Every once in a while, a film or documentary comes along, and long after viewing it, you are silenced, impacted by the profundity of what you’ve just experienced. That was the case with “Still”, the documentary I watched recently about Michael J Fox.

‘Back to the Future’ is one of those timeless movies where Marti McFly goes back to his childhood, having come from the Future. It is entertaining, timeless humour and edge-of-your-seat excitement.

It seems like no other actor could be as convincing as Michael J Fox in that role.

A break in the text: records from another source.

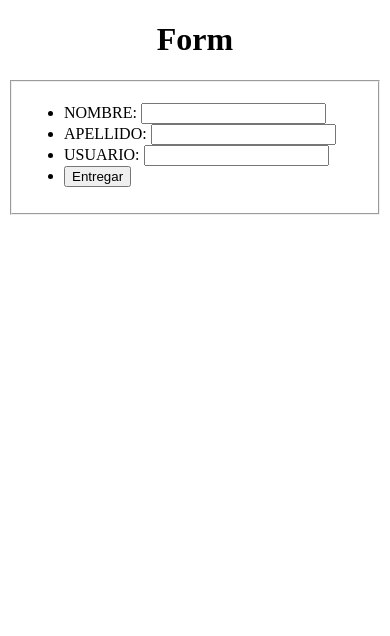
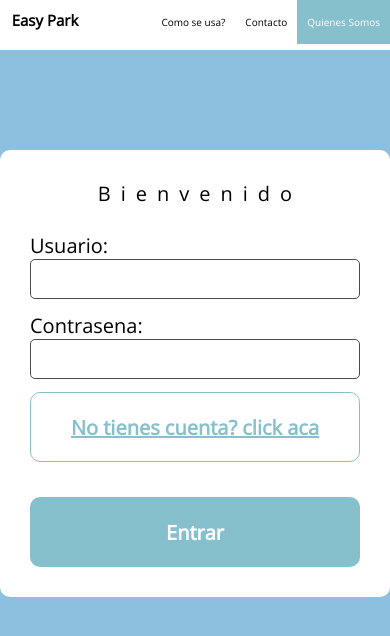
Before and after one commit to thedraxx/Form-POO, a plain HTML site: page index.html in a window 390 px wide. Drawn offline with nearby package versions, Linux system fonts and the light colour scheme.

Commit message:
added css

```diff
--- a/index.html
+++ b/index.html
@@ -1,32 +1,46 @@
 <!DOCTYPE html>
 <html lang="en">
   <head>
-    <meta charset="UTF-8">
-    <meta http-equiv="X-UA-Compatible" content="IE=edge">
-    <meta name="viewport" content="width=device-width, initial-scale=1.0">
+    <meta charset="UTF-8" />
+    <meta http-equiv="X-UA-Compatible" content="IE=edge" />
+    <meta name="viewport" content="width=device-width, initial-scale=1.0" />
+    <link rel="stylesheet" href="./styles/style.css" />
     <title>Formulario</title>
   </head>
   <body>
-    <h1><center>Form</center></h1>
+    <!-- Navbar o barra de navegacion -->
+    <div class="topnav">
+      <h3 class="logo">Easy Park</h3>
+      <a class="active" href="#">Quienes Somos</a>
+      <a href="#">Contacto</a>
+      <a href="#">Como se usa?</a>
+    </div>
 
+    <!-- Formulario -->
     <form onsubmit="salida()">
-		<fieldset>
-			<ul>
-				<li>
-					<label for="nomber">NOMBRE: </label>
-					<input type="text" name="nombre" id="nombre">
+      <fieldset class="form">
+        <ul class="container-input">
+          <legend class="bienvenido">Bienvenido</legend>
+          <li class="input-container">
+            <label for="nomber" class="names">Usuario: </label>
+            <input type="text" name="nombre" id="nombre" class="input" />
           </li>
-				<li>
-					<label for="apellido">APELLIDO: </label>
-					<input type="text" name="apellido" id="apellido">
+          <li class="input-container">
+            <label for="password" class="names">Contrasena: </label>
+            <input type="text" name="password" id="password" class="input" />
           </li>
-				<li>
-					<label for="usuario">USUARIO: </label>
-					<input type="text" name="usuario" id="usuario">
+          <li class="submit">
+            <a href="#" class="button-create">No tienes cuenta? click aca</a>
           </li>
-				<li><input type="submit" name="Entregar" value="Entregar"></li>
+          <li class="submit">
+            <input
+              type="submit"
+              name="Entregar"
+              value="Entrar"
+              class="button-submit"
+            />
+          </li>
         </ul>
-
       </fieldset>
     </form>
     <script async type="text/javascript" src="js/datos.js"></script>
--- a/js/datos.js
+++ b/js/datos.js
@@ -9,13 +9,15 @@ class Person {
 
 function salida() {
 
+    // Obtenemos los datos de la persona
     const nombre = document.getElementById("nombre").value;
-    const apellido = document.getElementById("apellido").value;
-    const usuario = document.getElementById("usuario").value;
+    const password = document.getElementById("password").value;
 
-    const person = new Person(nombre, apellido, usuario);
+    // llamamos a la funcion que crea el objeto
+    const person = new Person(nombre, password);
 
-    console.log(person);
-    console.log(JSON.stringify(person))
+    // Convertimos person a JSON
+    const personJSON = JSON.stringify(person);
+    console.log(personJSON);
 
 }
--- a/styles/style.css
+++ b/styles/style.css
@@ -0,0 +1,257 @@
+@import url('https://fonts.googleapis.com/css2?family=Open+Sans&display=swap');
+
+
+* {
+    font-family: 'Open Sans', sans-serif;
+    margin: 0;
+    padding: 0;
+    box-sizing: border-box;
+    background-color: #8CC0DE;
+}
+
+/* Navbar */
+/* Add a black background color to the top navigation */
+.topnav {
+    background-color: rgb(255, 255, 255);
+    overflow: hidden;
+    margin: auto;
+    width: 100%;
+    height: 50px;
+}
+
+/* Style the links inside the navigation bar */
+.topnav a {
+    float: right;
+    color: #000000;
+    text-align: center;
+    padding: 15px 16px;
+    text-decoration: none;
+    font-size: 15px;
+    background-color: white;
+    width: auto;
+}
+
+/* Change the color of links on hover */
+.topnav a:hover {
+    background-color: #ddd;
+    color: black;
+}
+
+/* Add a color to the active/current link */
+.topnav a.active {
+    background-color: #87C0CD;
+    color: white;
+}
+
+.logo {
+    float: left;
+    width: 100px;
+    height: 100px;
+    margin-top: 10px;
+    margin-left: 3vw;
+    background-color: white;
+}
+
+
+/* Content */
+
+.bienvenido {
+    margin-top: 10px;
+    margin-left: 10px;
+    font-size: 20px;
+    color: black;
+    background-color: white;
+    letter-spacing: 10px;
+}
+
+
+.form {
+    width: 100%;
+    height: 100%;
+    display: flex;
+    justify-content: center;
+    align-items: center;
+    margin-top: 100px;
+    border: none;
+}
+
+.container-input {
+    width: 50%;
+    height: 100%;
+    background-color: white;
+    border: none;
+    border-radius: 10px;
+    padding: 20px;
+    display: flex;
+    flex-direction: column;
+    justify-content: center;
+    align-items: center;
+}
+
+.input-container {
+    width: 100%;
+    height: 50px;
+    border: none;
+    border-radius: 10px;
+    padding: 10px;
+    margin-bottom: 10px;
+    background-color: white;
+    display: block;
+    margin: 15px 0;
+}
+
+.input {
+    display: block;
+    margin: auto;
+    width: 100%;
+    height: 40px;
+    border: 1px solid rgb(76, 76, 76);
+    padding: 10px;
+    background-color: white;
+    border-radius: 5px;
+    -webkit-border-radius: 5px;
+    -moz-border-radius: 5px;
+    -ms-border-radius: 5px;
+    -o-border-radius: 5px;
+}
+
+.names {
+    background-color: white;
+    font-size: 20px;
+}
+
+.submit {
+    width: 100%;
+    height: 100%;
+    padding: 10px;
+    margin-top: 15px;
+    background-color: rgb(255, 255, 255);
+    list-style: none;
+}
+
+
+.button-create {
+    display: flex;
+    justify-content: center;
+    align-items: center;
+    border: none;
+    width: 30%;
+    height: 70px;
+    border: 1px solid #87C0CD;
+    border-radius: 10px;
+    background-color: #ffffff;
+    color: #87C0CD;
+    font-size: 20px;
+    font-weight: bold;
+    cursor: pointer;
+    margin: 0 auto;
+
+}
+
+.button-submit {
+    display: flex;
+    justify-content: center;
+    align-items: center;
+    border: none;
+    width: 30%;
+    height: 70px;
+    border: none;
+    border-radius: 10px;
+    background-color: #87C0CD;
+    color: white;
+    font-size: 20px;
+    font-weight: bold;
+    cursor: pointer;
+    margin: 0 auto;
+}
+
+
+@media (max-width: 600px) {
+
+
+    /* Navbar */
+    .topnav a {
+        float: right;
+        color: #000000;
+        text-align: center;
+        padding: 15px 10px;
+        text-decoration: none;
+        font-size: 10px;
+        background-color: white;
+        width: auto;
+    }
+
+    .logo {
+        float: left;
+        width: 100px;
+        height: 100px;
+        margin-top: 10px;
+        margin-left: 3vw;
+        background-color: white;
+        font-size: 15px;
+    }
+
+
+
+    .container-input {
+        width: 100%;
+        height: 100%;
+        background-color: white;
+        border: none;
+        border-radius: 10px;
+        padding: 20px;
+        display: flex;
+        flex-direction: column;
+        justify-content: center;
+        align-items: center;
+    }
+
+
+
+
+    .submit {
+        width: 100%;
+        height: 100%;
+        padding: 10px;
+        margin-top: 15px;
+        background-color: rgb(255, 255, 255);
+        list-style: none;
+    }
+
+
+    .button-create {
+        display: flex;
+        justify-content: center;
+        align-items: center;
+        border: none;
+        width: 100%;
+        height: 70px;
+        border: 1px solid #87C0CD;
+        border-radius: 10px;
+        background-color: #ffffff;
+        color: #87C0CD;
+        font-size: 20px;
+        font-weight: bold;
+        cursor: pointer;
+        margin: 0 auto;
+
+    }
+
+    .button-submit {
+        display: flex;
+        justify-content: center;
+        align-items: center;
+        border: none;
+        width: 100%;
+        height: 70px;
+        border: none;
+        border-radius: 10px;
+        background-color: #87C0CD;
+        color: white;
+        font-size: 20px;
+        font-weight: bold;
+        cursor: pointer;
+        margin: 0 auto;
+    }
+
+}
```
Lines whose indentation alone changed are shown as unchanged.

But sadly, in 1991, at the tender age of 29, he was diagnosed as having Parkinson’s, which is a progressive disease of the nervous system marked by tremors and muscular rigidity chiefly affecting middle-aged and older adults.

The documentary switches between Michael living with the condition now and his meteoric rise to stardom.

I want to share some of my favourite scenes that resonate with everyday life, especially if you’re pursuing a dream.

I’ve never subscribed to the view of a ‘self-made man or woman’ as someone or serendipity has helped them along the way.

A perfect illustration of this is at 16, an opportunity came up in Hollywood that Michael wanted to pursue, and his Dad, a pragmatist who, as a young boy, had had his dreams knocked out of him as him about his desire to go.

He asked Michael, “Are you sure this is what you want to do”?
Michael – Absolutely
Dad – You’re that confident?
Michael – Absolutely
Dad “Well, if you’re going to be a lumberjack, you gotta go to the forest.”

And off they went, driving from Canada to Hollywood.

His dad put their entire trip to Hollywood on his Visa card and patiently drove him to meetings while he waited outside. He left Michael in Hollywood shortly afterwards, saying, “You’ve got the world by the tail; hold on.”

Who knows where Michael J Fox would be without his Dad taking that leap of faith in his son?

Three years later, he was still fighting to make it, having enlisted Ronald McDonald as his exclusive nutritionist, had no money, or phone, owed the IRS, and was ducking the landlord, but as he said, “I still had a chip and a chair,” which in Poker means, he was still in the game.

As I watched the movie, I thought, wow, such determination.

And then, the opportunity with Family Fortune came up, which changed his life forever. At that moment and for several years after, there was no indication of the disease, and it wasn’t until he woke up one morning and noticed the first symptoms -his little finger twitching uncontrollably.

A touching moment was observing how he went through the 4 phases of change after learning of his diagnosis – shock, anger, acceptance and commitment, as he concealed it for seven years before going public.

Seeing the experience of Michael J Fox, who has endured his condition for the better part of 30 years, is truly humbling.

Watching him struggle to do what we take for granted – brushing his teeth, for example – while his hand shakes uncontrollably made me realise
how fortunate I am.

In 2000, he established The Michael J. Fox Foundation for Parkinson’s Research, which has revolutionised scientific philanthropy, mobilised the Parkinson community, and raised nearly 2 billion dollars.

He’s an amazing man, and I will leave the last word to Michael, who says, “I’m apathetic and a tough son of a bitch,” he sure is.